So, it turns out (following on from my last post) that going bigger with a painting is a bit more complex than just making a bigger picture and filling in the gaps. It is a different kind of discipline altogether. I thought i'd post about some of the issues/solutions i've found so that maybe some of you other painters will be able to avoid my mistakes, or be kind enough to offer me some handy tips?
The first thing, which should have been obvious but which I overlooked is - need more paint.
Also, I knew that when you go larger you have to step away a lot, but I hadn't really factored it in as a habit. So I was kinda hit in the face with this fact, after lovingly painting the shadows and contours of a leaf for half the day and stepping back from it only to realise it did not work at all in terms of its surroundings. It is frustrating, after previously being able to work on something solidly to have to break your concentration to stand up periodically *
On that same note, painting with small brushes and building up shadows with tiny cross-hatched strokes wasn't working out either. I have now repainted over my original base and started to do very rough shapes of light and shade, not really caring about the details so much. I'll have to care about them later of course, but details to begin with were just terrible idea, especially when I had to paint over them all and felt awful that i'd invested so much time in them.
I realised I need quality bigger brushes as well. I have a lot of very good tiny brushes and one or two dejected larger brushes. So since I had some money burning a hole in my pocket - and since I was feeling frustrated with progress - I went to the art store and bought the most expensive paint brush i've ever owned. A large, flat, part-sable brush which is absolutely beautiful and worth it's weight in gold.
It holds paint better, it is incredibly soft and it never really disturbs the paint beneath even if that's still drying, it paints in even consistent strokes, there's never any unfortunate globules or bubbles going on. The lesson learned here is that although a bad workman might blame his tools, a good workman doesn't use bad tools.
On that same point - I always wondered why I had such a hard time replicating colours exactly. It never occured to me that it might be another case of bad tools
The palette on the right is the one i've used since....well many years...I think it is aluminium or something and crusted with old paint that is fused to the metal now. The one on the left is one I picked up along with the brush. The crucial difference is that the new one is white and the sections are flat bottomed. I'm not sure why I didn't click on to this earlier, but now it seems obvious that having a palette which is a reflective material and has no flat surfaces is not really a very good idea.
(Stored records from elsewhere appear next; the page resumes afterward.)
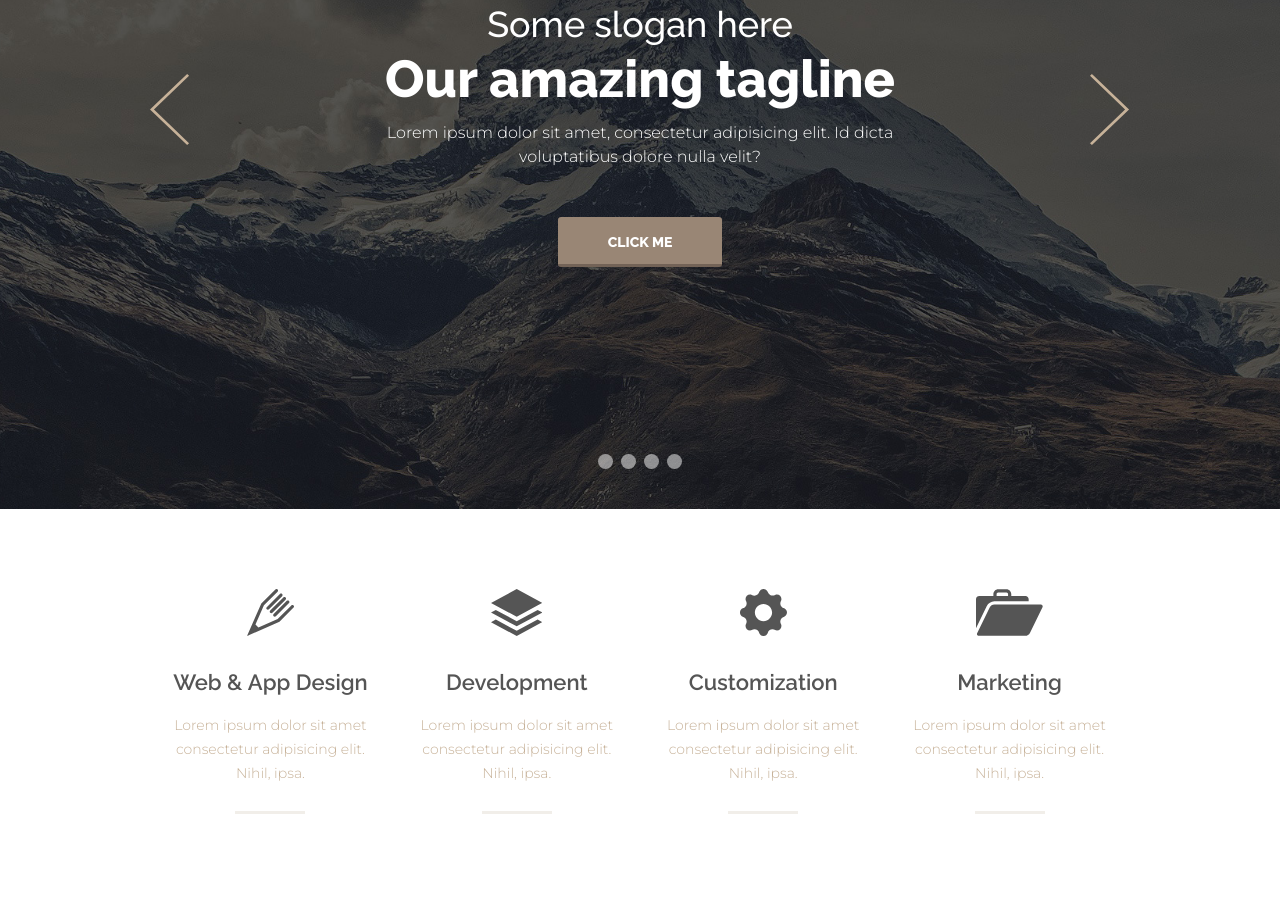
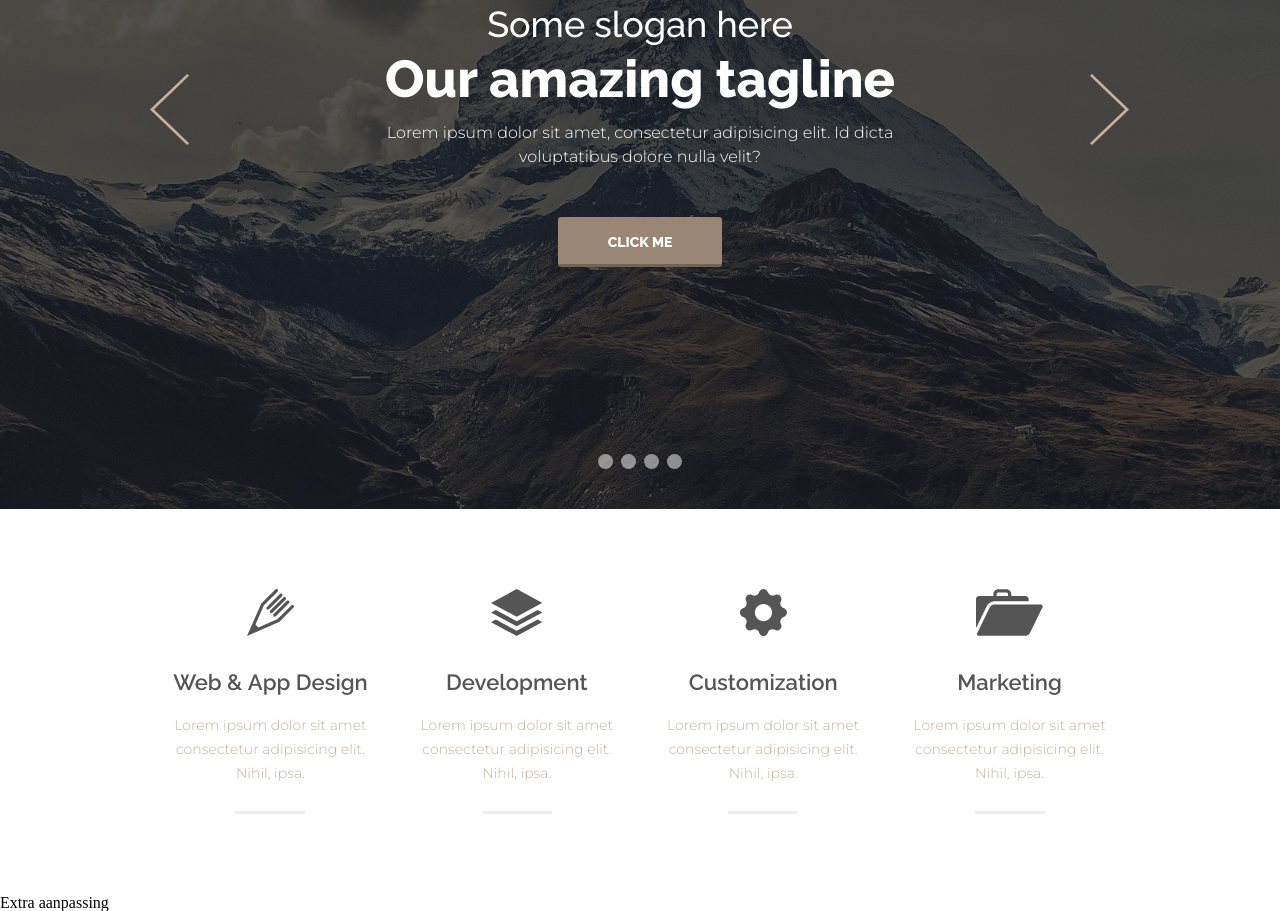
Before and after one commit to thomasdl92/Oef-mountain, a plain HTML site: page index.html in a window 1280 px wide. Shown: the part 291-1202 px from the top of the page. Drawn offline with Linux system fonts and the light colour scheme.

Commit message:
added span

```diff
--- a/index.html
+++ b/index.html
@@ -92,6 +92,7 @@
                 <p>Lorem ipsum dolor sit amet consectetur adipisicing elit. Nihil, ipsa.</p>
             </a>
         </div>
+        <span>Extra aanpassing</span>
     </main>
     <script defer src="./icons/svgxuse.js"></script>
 </body>
```
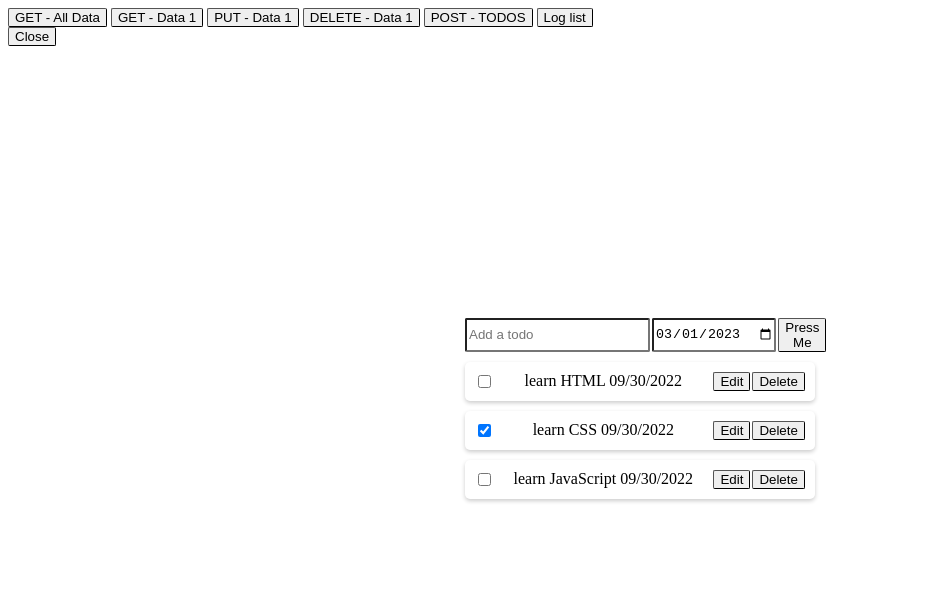
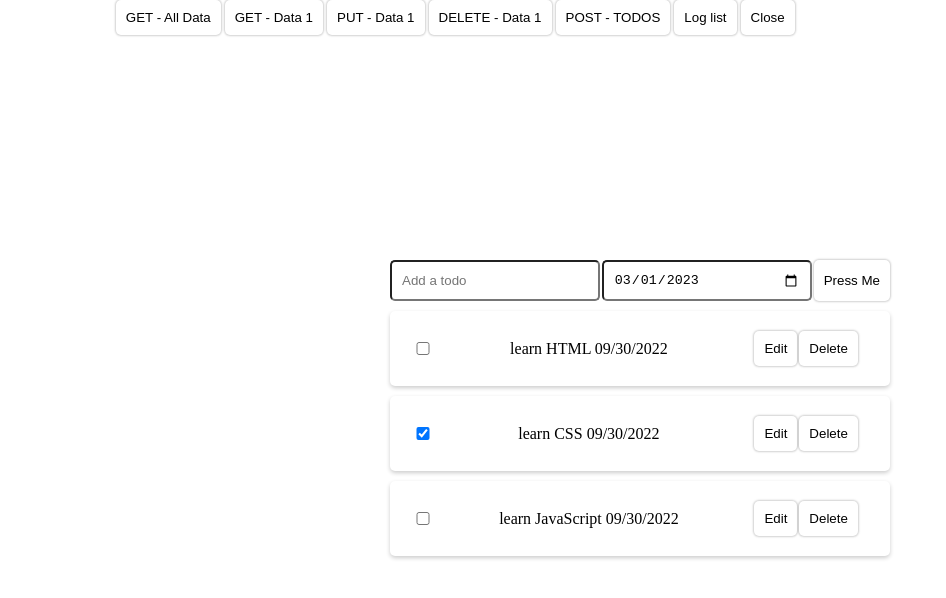
Before and after one commit to PlanZGit/TodoList, a plain HTML site: page index.html in a window 1280 px wide. Shown: the whole page, without its empty margins (0-946 px from the left). Drawn offline with nearby package versions, Linux system fonts and the light colour scheme.

Commit message:
CSS fixing, input enter key

```diff
--- a/controller.js
+++ b/controller.js
@@ -7,13 +7,6 @@ const addToDo = () => {
   title.value = "";
   render();
 };
-
-// function deleteToDo(event) {
-//   const deletButton = event.target
-//   const idToDelete = deletButton.id
-//   removeTodo(idToDelete)
-//   render()
-// }
 
 function checkfunc(event) {
   // console.log(event)
@@ -49,6 +42,15 @@ const onDelete = (todoToDelete) => {
   };
 };
 
+//log todos
 const logList = () => {
   console.log(todos);
 };
+
+// Get the input field
+var input = document.getElementById("input-title");
+input.addEventListener("keypress", function (event) {
+  if (event.key === "Enter") {
+    document.getElementById("press-me").click();
+  }
+});
--- a/index.css
+++ b/index.css
@@ -1,10 +1,23 @@
 body {
-  background-color: white;
+  display: flex;
+  flex-direction: column;
+  justify-content: center;
 }
 
 button {
-  border: 1px outset rgb(0, 0, 0);
-  border-radius: 2px;
+  background-color: white;
+  border: none;
+  border-radius: 5px;
+  box-shadow: 0px 0px 2px 1px rgba(0, 0, 0, 0.185);
+  padding: 10px;
+  transition: 0.25s;
+}
+
+button:hover {
+  /* transform: translate3d(0px, 0px, 0px); */
+  box-shadow: rgba(0, 0, 0, 0.2) 0px 8px 16px 0px;
+  z-index: 10;
+  transition: 0.25s;
 }
 
 .prevent-select {
@@ -30,7 +43,7 @@ button:focus {
 }
 
 .todo-section > * {
-  width: 350px;
+  width: 500px;
 }
 
 .todoList-container {
@@ -41,11 +54,21 @@ button:focus {
 .todo-container {
   display: flex;
   background-color: white;
-  padding: 10px;
+  padding: 20px;
   border-radius: 5px;
+
+  /* transform: translate3d(0px, 0px, 0px); */
+  cursor: pointer;
   box-shadow: rgba(0, 0, 0, 0.2) 0px 2px 4px 0px;
-  transform: translate3d(0px, 0px, 0px);
-  cursor: grab;
+  z-index: 1;
+  transition: 0.15s;
+}
+
+.todo-container:hover {
+  /* transform: translate3d(0px, 0px, 0px); */
+  box-shadow: rgba(0, 0, 0, 0.2) 0px 16px 32px 0px;
+  z-index: 10;
+  transition: 0.15s;
 }
 
 .todo-container div:nth-child(1) {
@@ -77,9 +100,11 @@ button:focus {
   gap: 2px;
 }
 
-.input-todo input {
-  border-radius: 2px;
+.input-todo input,
+input {
   flex: 1;
+  padding: 10px;
+  border-radius: 5px;
 }
 
 table,
--- a/index.html
+++ b/index.html
@@ -12,17 +12,17 @@
 </head>
 
 <body>
-  <section style="position: fixed">
+  <section style="position: fixed; top: 0px; color: white;">
     <div id="get-data">
+      Test CRUD API
       <button onclick=getAllData()>GET - All Data</button>
       <button onclick=getData()>GET - Data 1</button>
       <button onclick=updateData()>PUT - Data 1</button>
       <button onclick=deleteData()>DELETE - Data 1</button>
       <button onclick=postData()>POST - TODOS</button>
       <button onclick=logList()>Log list</button>
-
+      <button id="close-data-button" onclick=closeData()>Close</button>
     </div>
-    <button id="close-data-button" onclick=closeData()>Close</button>
     <div id="data-section"></div>
   </section>
 
@@ -31,7 +31,7 @@
     <div class="input-todo">
       <input type="text" id="input-title" placeholder="Add a todo" />
       <input type="date" id="input-date" />
-      <button onclick=addToDo()>Press Me</button>
+      <button onclick=addToDo() id="press-me">Press Me</button>
     </div>
 
     <div id="todoList" class="todoList-container"></div>
```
Thanks all for excellent suggestions and comments on last post by the way. Every day i've been trying to study something, and I may try some life-drawing classes if I can find some which happen in the evening. Hope you all have a great weekend, i'm off to the hairdressers today (I'm frightened of them so wish me luck!). And also, it is stunningly hot here again, so i'll be doing a lot of walking around...I can barely wait.
If any of you have any tips for me about painting large then I would greatly appreciate hearing them!
*I managed a nifty solution to checking from a distance which doesn't involve standing up and breaking your concentration. I always have a mirror handy in any case (for checking a painting in reverse) and if you hold it at arms length you can check the painting from a distance much more easily (depending on the size of your image you could also position one behind you so that you could just turn round and check it)